PROVIDED RECORDS —
-=-=-
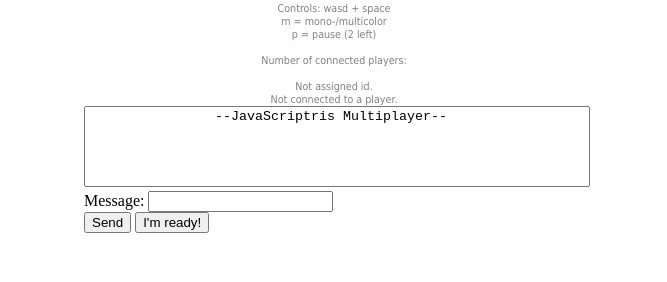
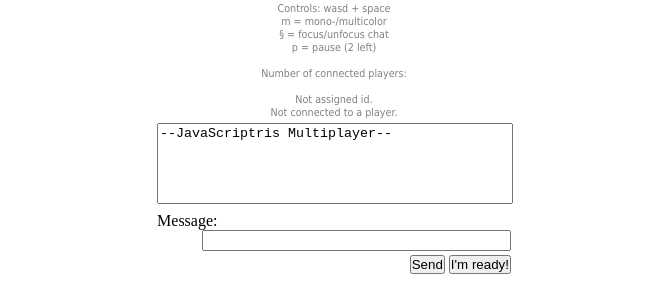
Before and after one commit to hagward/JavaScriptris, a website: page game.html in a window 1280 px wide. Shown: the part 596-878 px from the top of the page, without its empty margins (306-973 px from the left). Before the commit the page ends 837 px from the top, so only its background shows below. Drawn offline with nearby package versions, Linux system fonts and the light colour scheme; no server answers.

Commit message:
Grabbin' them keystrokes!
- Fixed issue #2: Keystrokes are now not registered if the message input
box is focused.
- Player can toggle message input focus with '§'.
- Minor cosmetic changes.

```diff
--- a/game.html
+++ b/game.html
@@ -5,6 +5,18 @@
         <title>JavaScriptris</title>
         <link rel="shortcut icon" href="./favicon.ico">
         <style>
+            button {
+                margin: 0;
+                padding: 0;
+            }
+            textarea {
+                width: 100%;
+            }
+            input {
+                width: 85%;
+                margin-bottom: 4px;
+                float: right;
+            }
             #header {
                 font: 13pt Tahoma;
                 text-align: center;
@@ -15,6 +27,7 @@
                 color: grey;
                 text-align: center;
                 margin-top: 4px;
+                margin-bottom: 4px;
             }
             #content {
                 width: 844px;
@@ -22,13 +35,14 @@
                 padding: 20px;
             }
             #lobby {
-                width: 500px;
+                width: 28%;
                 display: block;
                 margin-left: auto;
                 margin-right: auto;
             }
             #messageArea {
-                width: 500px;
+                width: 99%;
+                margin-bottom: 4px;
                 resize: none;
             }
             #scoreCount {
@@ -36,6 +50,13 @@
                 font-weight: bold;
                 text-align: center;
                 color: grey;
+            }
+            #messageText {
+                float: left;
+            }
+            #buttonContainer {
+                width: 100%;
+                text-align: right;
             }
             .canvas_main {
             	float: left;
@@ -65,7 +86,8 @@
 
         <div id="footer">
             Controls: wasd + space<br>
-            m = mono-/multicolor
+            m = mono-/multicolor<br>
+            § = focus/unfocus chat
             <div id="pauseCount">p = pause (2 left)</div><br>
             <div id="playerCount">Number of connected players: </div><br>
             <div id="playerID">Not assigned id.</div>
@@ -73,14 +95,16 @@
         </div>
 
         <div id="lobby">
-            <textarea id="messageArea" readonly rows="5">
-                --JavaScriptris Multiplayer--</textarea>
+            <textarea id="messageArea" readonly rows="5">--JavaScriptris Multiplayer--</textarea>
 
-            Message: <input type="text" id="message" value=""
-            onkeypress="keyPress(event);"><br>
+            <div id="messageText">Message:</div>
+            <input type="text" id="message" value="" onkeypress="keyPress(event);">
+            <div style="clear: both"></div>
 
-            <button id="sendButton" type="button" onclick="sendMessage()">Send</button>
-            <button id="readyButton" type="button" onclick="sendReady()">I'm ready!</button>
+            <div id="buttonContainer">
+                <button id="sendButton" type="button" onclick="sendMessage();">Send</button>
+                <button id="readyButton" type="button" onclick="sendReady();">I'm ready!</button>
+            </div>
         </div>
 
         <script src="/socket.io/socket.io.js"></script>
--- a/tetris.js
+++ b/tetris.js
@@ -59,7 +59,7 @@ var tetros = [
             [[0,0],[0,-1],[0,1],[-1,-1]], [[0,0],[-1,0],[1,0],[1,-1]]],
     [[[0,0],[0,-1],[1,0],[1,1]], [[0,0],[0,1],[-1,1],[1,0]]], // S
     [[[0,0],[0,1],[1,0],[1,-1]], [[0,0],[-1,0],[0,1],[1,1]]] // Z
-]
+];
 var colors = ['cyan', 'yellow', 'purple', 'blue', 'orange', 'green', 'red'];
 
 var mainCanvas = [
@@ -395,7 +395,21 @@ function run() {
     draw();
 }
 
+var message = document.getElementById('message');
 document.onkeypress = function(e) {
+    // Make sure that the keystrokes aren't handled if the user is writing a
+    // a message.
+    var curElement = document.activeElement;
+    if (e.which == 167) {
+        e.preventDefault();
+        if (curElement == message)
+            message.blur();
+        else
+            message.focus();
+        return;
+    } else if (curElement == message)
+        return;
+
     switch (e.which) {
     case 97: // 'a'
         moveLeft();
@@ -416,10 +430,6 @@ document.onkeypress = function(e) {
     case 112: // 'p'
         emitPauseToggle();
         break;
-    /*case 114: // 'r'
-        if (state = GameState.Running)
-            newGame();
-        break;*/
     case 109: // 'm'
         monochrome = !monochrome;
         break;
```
-=-=-
Pictures must not appear in the copy, and every record must be restated word for word.

Before and after one commit to hagward/JavaScriptris, a website: page game.html in a window 1280 px wide. Shown: the part 596-878 px from the top of the page, without its empty margins (306-973 px from the left). Before the commit the page ends 837 px from the top, so only its background shows below. Drawn offline with nearby package versions, Linux system fonts and the light colour scheme; no server answers.

Commit message:
Grabbin' them keystrokes!
- Fixed issue #2: Keystrokes are now not registered if the message input
box is focused.
- Player can toggle message input focus with '§'.
- Minor cosmetic changes.

```diff
--- a/game.html
+++ b/game.html
@@ -5,6 +5,18 @@
         <title>JavaScriptris</title>
         <link rel="shortcut icon" href="./favicon.ico">
         <style>
+            button {
+                margin: 0;
+                padding: 0;
+            }
+            textarea {
+                width: 100%;
+            }
+            input {
+                width: 85%;
+                margin-bottom: 4px;
+                float: right;
+            }
             #header {
                 font: 13pt Tahoma;
                 text-align: center;
@@ -15,6 +27,7 @@
                 color: grey;
                 text-align: center;
                 margin-top: 4px;
+                margin-bottom: 4px;
             }
             #content {
                 width: 844px;
@@ -22,13 +35,14 @@
                 padding: 20px;
             }
             #lobby {
-                width: 500px;
+                width: 28%;
                 display: block;
                 margin-left: auto;
                 margin-right: auto;
             }
             #messageArea {
-                width: 500px;
+                width: 99%;
+                margin-bottom: 4px;
                 resize: none;
             }
             #scoreCount {
@@ -36,6 +50,13 @@
                 font-weight: bold;
                 text-align: center;
                 color: grey;
+            }
+            #messageText {
+                float: left;
+            }
+            #buttonContainer {
+                width: 100%;
+                text-align: right;
             }
             .canvas_main {
             	float: left;
@@ -65,7 +86,8 @@
 
         <div id="footer">
             Controls: wasd + space<br>
-            m = mono-/multicolor
+            m = mono-/multicolor<br>
+            § = focus/unfocus chat
             <div id="pauseCount">p = pause (2 left)</div><br>
             <div id="playerCount">Number of connected players: </div><br>
             <div id="playerID">Not assigned id.</div>
@@ -73,14 +95,16 @@
         </div>
 
         <div id="lobby">
-            <textarea id="messageArea" readonly rows="5">
-                --JavaScriptris Multiplayer--</textarea>
+            <textarea id="messageArea" readonly rows="5">--JavaScriptris Multiplayer--</textarea>
 
-            Message: <input type="text" id="message" value=""
-            onkeypress="keyPress(event);"><br>
+            <div id="messageText">Message:</div>
+            <input type="text" id="message" value="" onkeypress="keyPress(event);">
+            <div style="clear: both"></div>
 
-            <button id="sendButton" type="button" onclick="sendMessage()">Send</button>
-            <button id="readyButton" type="button" onclick="sendReady()">I'm ready!</button>
+            <div id="buttonContainer">
+                <button id="sendButton" type="button" onclick="sendMessage();">Send</button>
+                <button id="readyButton" type="button" onclick="sendReady();">I'm ready!</button>
+            </div>
         </div>
 
         <script src="/socket.io/socket.io.js"></script>
--- a/tetris.js
+++ b/tetris.js
@@ -59,7 +59,7 @@ var tetros = [
             [[0,0],[0,-1],[0,1],[-1,-1]], [[0,0],[-1,0],[1,0],[1,-1]]],
     [[[0,0],[0,-1],[1,0],[1,1]], [[0,0],[0,1],[-1,1],[1,0]]], // S
     [[[0,0],[0,1],[1,0],[1,-1]], [[0,0],[-1,0],[0,1],[1,1]]] // Z
-]
+];
 var colors = ['cyan', 'yellow', 'purple', 'blue', 'orange', 'green', 'red'];
 
 var mainCanvas = [
@@ -395,7 +395,21 @@ function run() {
     draw();
 }
 
+var message = document.getElementById('message');
 document.onkeypress = function(e) {
+    // Make sure that the keystrokes aren't handled if the user is writing a
+    // a message.
+    var curElement = document.activeElement;
+    if (e.which == 167) {
+        e.preventDefault();
+        if (curElement == message)
+            message.blur();
+        else
+            message.focus();
+        return;
+    } else if (curElement == message)
+        return;
+
     switch (e.which) {
     case 97: // 'a'
         moveLeft();
@@ -416,10 +430,6 @@ document.onkeypress = function(e) {
     case 112: // 'p'
         emitPauseToggle();
         break;
-    /*case 114: // 'r'
-        if (state = GameState.Running)
-            newGame();
-        break;*/
     case 109: // 'm'
         monochrome = !monochrome;
         break;
```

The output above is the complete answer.